If a child can watch Barney, can t that same child also enjoy watching Charlie Chaplin or the Marx Brothers? And as they get older, wouldn t they grow to like screwball comedies (His Girl Friday), women's weepies (Imitation of Life), and westerns (The Searchers)? The answer is that they ll follow because they ll have learned that old does not necessarily mean next channel, please. Here is an impassioned and eminently readable guide that introduces the delights of the golden age of movies. Ty Burr has come up with a winning prescription for children brought up on Hollywood junk food. FOR THE LITTLE ONES (Ages 36): Fast-paced movies that are simple without being unsophisticated, plainspoken without being dumbed down. Singin in the Rain and Bringing Up Baby are perfect.

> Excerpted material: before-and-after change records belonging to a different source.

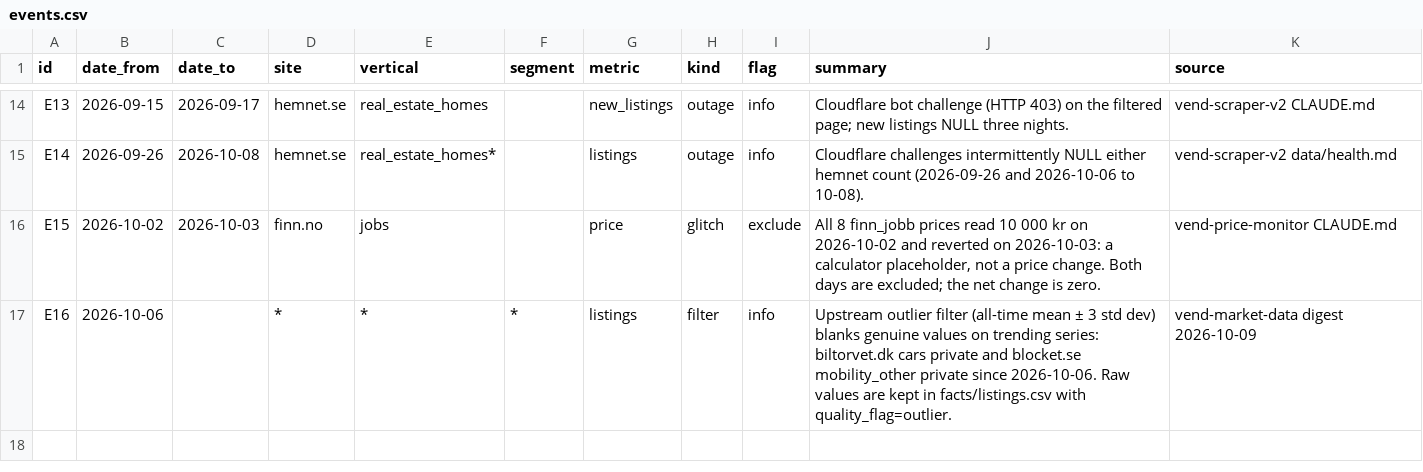
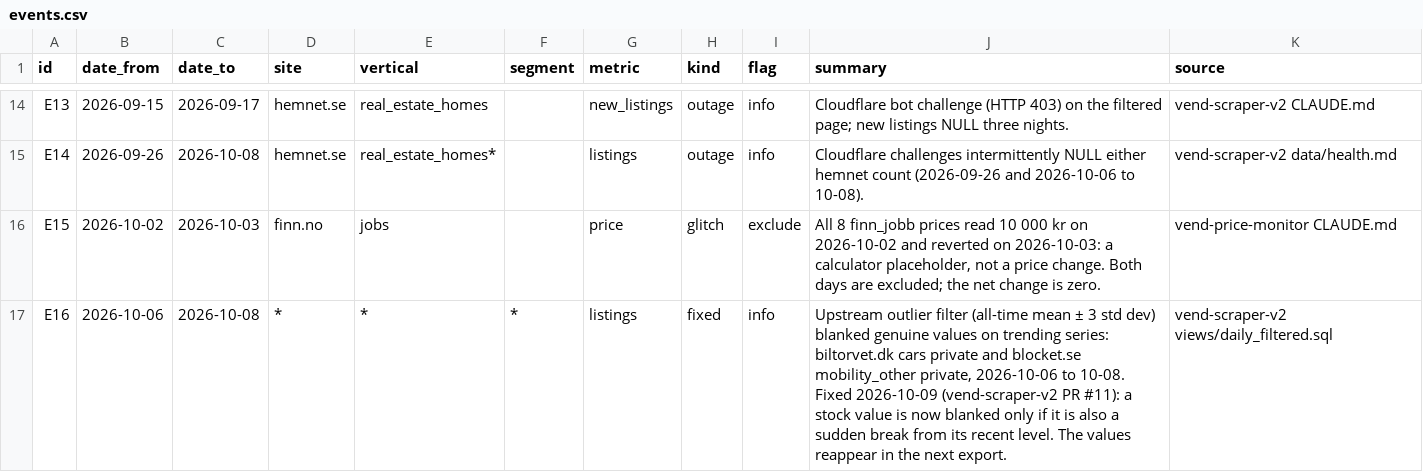
Before and after one commit to markusheiberg/vend-market-data, a CSV file: events.csv, drawn as a sheet; only a part is shown, gaps mark what is left out.

```diff
--- a/events.csv
+++ b/events.csv
@@ -16,2 +16,2 @@ E14,2026-09-26,2026-10-08,hemnet.se,real_estate_homes*,,listings,outage,info,"Cl
 E15,2026-10-02,2026-10-03,finn.no,jobs,,price,glitch,exclude,"All 8 finn_jobb prices read 10 000 kr on 2026-10-02 and reverted on 2026-10-03: a calculator placeholder, not a price change. Both days are excluded; the net change is zero.",vend-price-monitor CLAUDE.md
-E16,2026-10-06,,*,*,*,listings,filter,info,"Upstream outlier filter (all-time mean ± 3 std dev) blanks genuine values on trending series: biltorvet.dk cars private and blocket.se mobility_other private since 2026-10-06. Raw values are kept in facts/listings.csv with quality_flag=outlier.",vend-market-data digest 2026-10-09
+E16,2026-10-06,2026-10-08,*,*,*,listings,fixed,info,"Upstream outlier filter (all-time mean ± 3 std dev) blanked genuine values on trending series: biltorvet.dk cars private and blocket.se mobility_other private, 2026-10-06 to 10-08. Fixed 2026-10-09 (vend-scraper-v2 PR #11): a stock value is now blanked only if it is also a sudden break from its recent level. The values reappear in the next export.",vend-scraper-v2 views/daily_filtered.sql
```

FOR THE ONES IN BETWEEN (Ages 712): Killer stories, placing easily grasped characters in situations that start simply and then throw curveballs. The African Queen and Some Like It Hot do the job well. FOR THE OLDER ONES (Ages 13+): Burr recommends relating old movies to teens contemporary favorites: without Hitchcock, there could be no The Texas Chainsaw Massacre, without Brando, no Johnny Depp.
About the Author
Ty Burr is the film critic for The Boston Globe, and the father of two. For over a decade he wrote about movies for Entertainment Weekly, and estimates he has seen 10,680 films.
“Every parent has asked for Ty Burr’s book. Every movie-mad child will steal it from the parents. This is a guide to classic movies for kids, written with verve, humor, and pep. A winner.” —David Thomson, author of The New Biographical Dictionary of Film
“A treasure, a delight, and quite possibly a marriage-saver as well. Ty Burr’s advice on when, how, and even why to share with our children the movies we cherish from our own youth is funny, hip, and wise. My ten-year-old stole the book right out of my hands.” —Julia Glass, National Book Award–Winning Author of Three Junes
“Terrific, necessary, and carried out with integrity, intelligence, sensitivity, and totally without condescension. Ty Burr's book can lead to a lot of pleasure–of the life-long kind.” —Peter Bogdanovich